My earliest memory of the name Siliguri goes back to when I was around 6 years old. A distant grand-uncle lived in Siliguri and his stories were always fascinating. And then of course, came the Sarkars from Jalpaiguri and then started a long series of interactions with these two twin-cities (at least by way of story telling).
Even though we are just driving through Siliguri, it somehow feels familiar. And even though we are only really on the outskirts, the little glimpses I can see are enough to realise that this is a growing urban centre for the region. Tea plantations are all around. It is green everywhere. And there are better roads – and broader roads – going into the city. Small tempos and trucks are plying all around as are quaint buses, rickshaws (not auto-rickshaws) are a frequent sight. Vegetable markets and trade shops are abundant. And there is reason for that. Siliguri is the nerve centre of supply in this region. Our driver, Ajit, tells us that most of the stuff that goes up to Gangtok and Sikkim is supplied from Siliguri.

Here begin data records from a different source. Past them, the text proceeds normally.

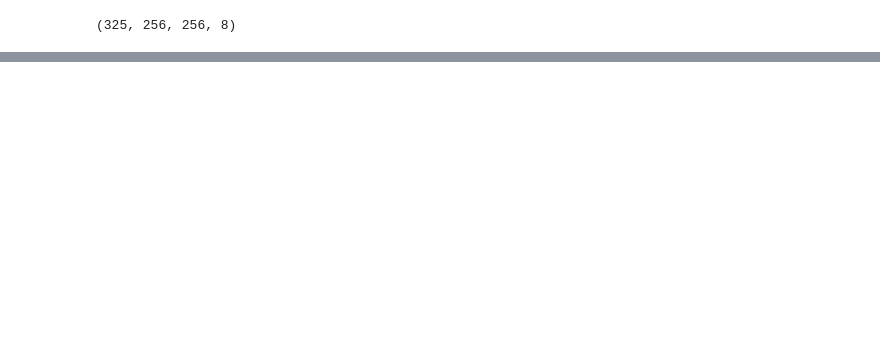
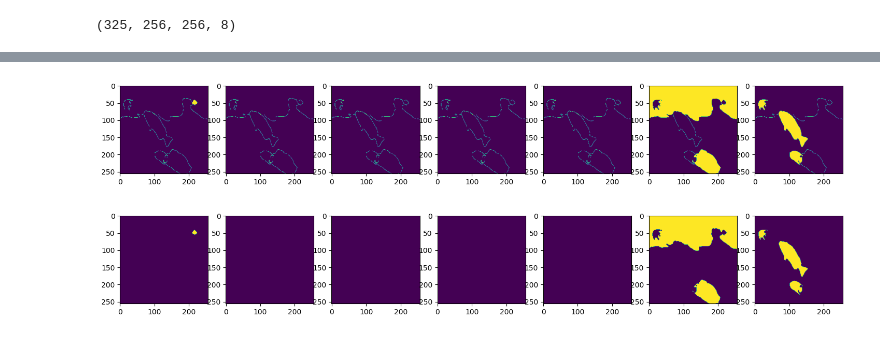
Before and after one commit to tsjadambaa/cv_group6, a Jupyter notebook: main.ipynb, the cells around one changed output, grey strips where cells are left out. Saved outputs shown, nothing was run; the diff lists cells and outputs as text; code cells hidden in the pictures; blank space fills up the shorter version.

```diff
--- a/main.ipynb
+++ b/main.ipynb
@@ -279,0 +331,14 @@ img_show(*[test_dataset_ex[img_index][..., i] for i in range(7)])
+# %%
+a = tf.constant([[[[1, 2],
+                   [2, 4]],
+                  [[5, 6],
+                   [3, 4]],
+                  [[7, 2],
+                   [3, 3]]],
+
+                 [[[3, 0],
+                   [0, 0]],
+                  [[3, 0],
+                   [3, 3]],
+                  [[7, 2],
+                   [3, 3]]]])
@@ -279,0 +378,3 @@ img_show(*[test_dataset_ex[img_index][..., i] for i in range(7)])
+# %%
+c = a == tf.reduce_max(a, axis=1, keepdims=True)
+c
@@ -279,0 +446,2 @@ img_show(*[test_dataset_ex[img_index][..., i] for i in range(7)])
+# %%
+treshhold=2
@@ -279,0 +501,9 @@ img_show(*[test_dataset_ex[img_index][..., i] for i in range(7)])
+# %%
+def get_mask(y_pred, treshhold=0.5, axis=1):
+    """
+    if y_pred has batch (batch, X, Y, c), then axis=1, else (X, Y, c) axis=0
+    """
+    y_type = y_pred.dtype
+    mask = y_pred*tf.cast(y_pred>treshhold, y_type)
+    mask = tf.cast(mask == tf.reduce_max(mask, axis=axis, keepdims=True), y_type)
+    return mask
@@ -279,0 +596,8 @@ img_show(*[test_dataset_ex[img_index][..., i] for i in range(7)])
+# %%
+img_show(*[get_mask(test_dataset_ex[img_index], axis=-1)[..., i] for i in range(7)])
+# %% [output]
+[figure, added]
+# %%
+img_show(*[test_dataset_ex[img_index][..., i] for i in range(7)])
+# %% [output]
+[figure, added]
```
Also changed, not shown: parts of 48 cells of this notebook, 4 other files.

From the tourism perspective, Siliguri is, of course, famous as the ‘Gateway to North East India’. Initially it reminded me of Kalka, since both are at the foothills of the Himalayas (Kalka was the erstwhile gateway to Shimla and Himachal Pradesh), but Kalka is a little sleepy village-town while the broader Siliguri area (including its twin-city Jalpaiguri) is a major metropolitan area in West Bengal and as a consequence of its proximity, also for North East India.
I must explain the term ‘metropolitan’ here. It is not a metropolis in the sense of Mumbai. Nor is it a metropolitan area like Delhi or the National Capital Region, or Bangalore or Kolkata. It is a metropolitan area for this region and it is more developed, bigger, sprawling and growing and with an influx of people and resources … as compared to its surroundings. And it is in many ways a better metropolis than all the others because manages to retain its identity and historical essence.
But all that is a different story.
Am just soaking in the names of places like Kerseong, Rangpo, Sewak (or Sevoke) … Ajit tells me that Sewak is the little town which marks the beginning of the Himalayas. Sewak is in Darjeeling district and it was also the place from where I started noticing the Teesta River, wide, calm, and intense.
For now, am just happy to be going up the Himalayas again…